Gill’s helping cure animals, naturally
It has a long name and its supporters say it goes an equally long way to helping sick animals
A CAT that was tortured with fireworks has been nursed back to health.
Gill Schweizer, who lives in Woodchurch, says her skills in zoopharmacognosy helped to restore Pepper’s health after the Cats Protection charity took charge when his owners became too ill to look after him.
Pepper went missing in Greatstone on November 5 and was found days later, traumatised, the result of having a firework tied to his tail.
For Gill, it was a chance to put her skills to good use.
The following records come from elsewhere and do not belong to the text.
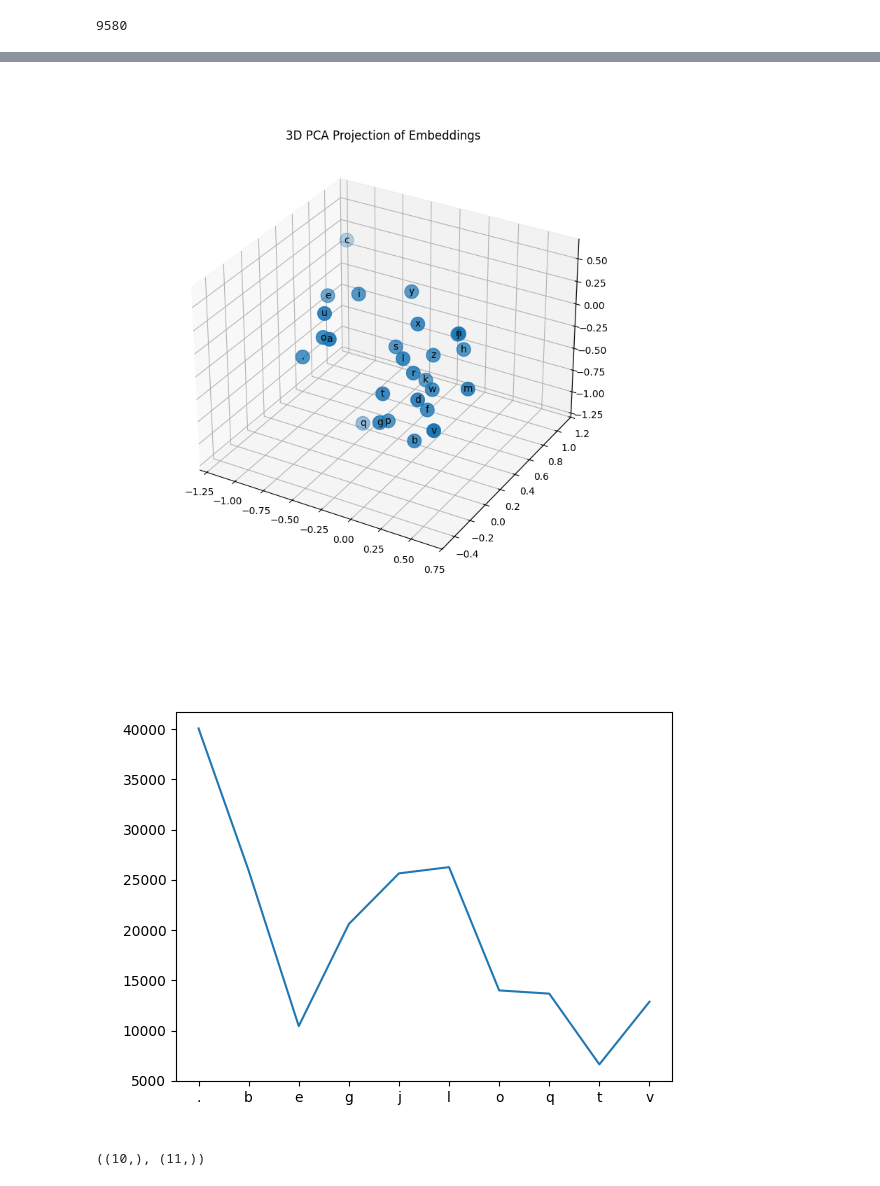
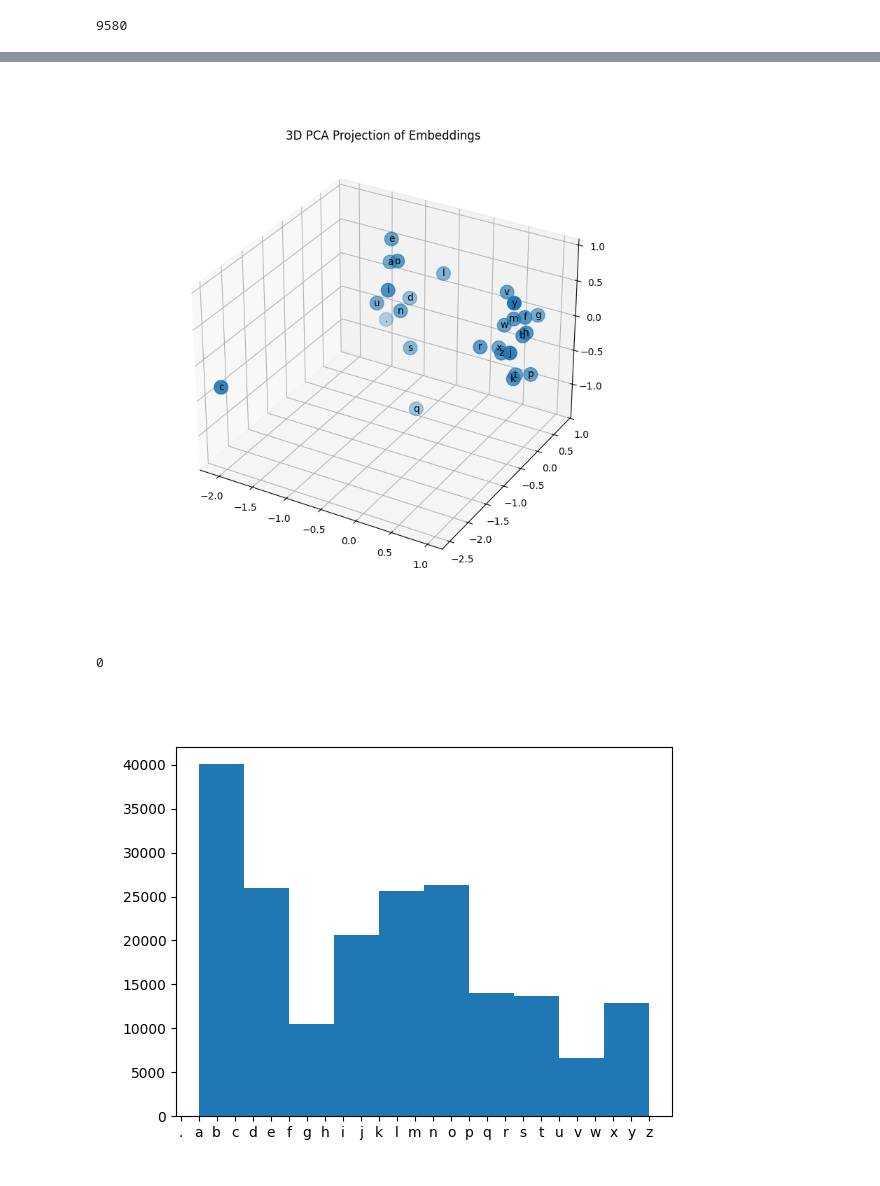
Before and after one commit to issagith/makemore, a Jupyter notebook: MLP/Emb_Viz.ipynb, the cells around one changed output, grey strips where cells are left out. Cells and saved outputs as stored; diff of their text form; code cells hidden in the pictures.

```diff
--- a/MLP/Emb_Viz.ipynb
+++ b/MLP/Emb_Viz.ipynb
@@ -190,7 +190,7 @@ for p in parameters:
         p.requires_grad = True
 stepi, lossi, Ci = [], [], []
 # %%
-n = 100000
+n = 50000
 batch_size = 32
 
 
@@ -267,7 +267,7 @@ for p in parameters:
         p.requires_grad = True
 stepi, lossi, Ci = [], [], []
 # %%
-n = 100000
+n = 50000
 batch_size = 32
 
 
@@ -356,17 +356,16 @@ for i in range(C_pca3.shape[0]):
 ax.set_title("3D PCA Projection of Embeddings")
 plt.show()
 # %% [output]
-[figure, old version]
+[figure, new version]
 # %%
-# Maybe if we get some stats on the letters in the document, we will understand the plots better
 import numpy as np
+raw_chars = np.array([stoi[s] for s in ''.join(words)])
+print(sum(raw_chars == "q"))
 
-raw_chars = [s for s in ''.join(words)]
-counts, bin_edges = np.histogram([stoi[s] for s in raw_chars])
 plt.figure()
-plt.plot([itos[int(bin_edges[i]) - 1] for i in range(len(counts))], counts)
+plt.hist(raw_chars)
+plt.xticks(np.arange(len(itos)), [itos[i] for i in range(len(itos))])
 plt.show()
-counts.shape, bin_edges.shape
 # %% [output]
+0
-[figure, old version]
+[figure, new version]
-((10,), (11,))
```
Also changed, not shown: parts of 12 cells of this notebook, 2 other files.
She explained: “Zoopharmacognosy is not something that you hear a lot about. It used to be called animal aromatics, but it is more serious than that would suggest.”
According to Gill, animals instinctively seek out naturallyoccurring curatives, namely certain plants to either chew, roll in or inhale.
It is the oil produced within the “little medical stores” within these plants that can, according to Gill, treat a variety of complaints.
Gill added: “Animals were selfmedicating long before man could stand upright.”
In Pepper’s case, severe trauma caused him to shy away, making it difficult for Gill to determine what he needed in the way of help. “I couldn’t get at him. I was lying flat between a scratch post and a litter tray trying to judge his eyes.”
In the end, Pepper was exposed to frankincense, violet leaves and rose, which treats resentment and anger. And now? “As far as I know, Pepper is doing okay. He was coming out and eating a bit more.”
Gill trained with Bath-based expert Caroline Ingraham – currently in Thailand working at an elephant sanctuary – and has worked with dogs and horses.
She said: “The results are fantastic to see, for owners, as well.
“If they do something for their dogs, for example, then they can build up a bond.”
Gill can be contacted on 01233 861443.
Gill Schweizer, who specialises in zoophamacognosy, with Portia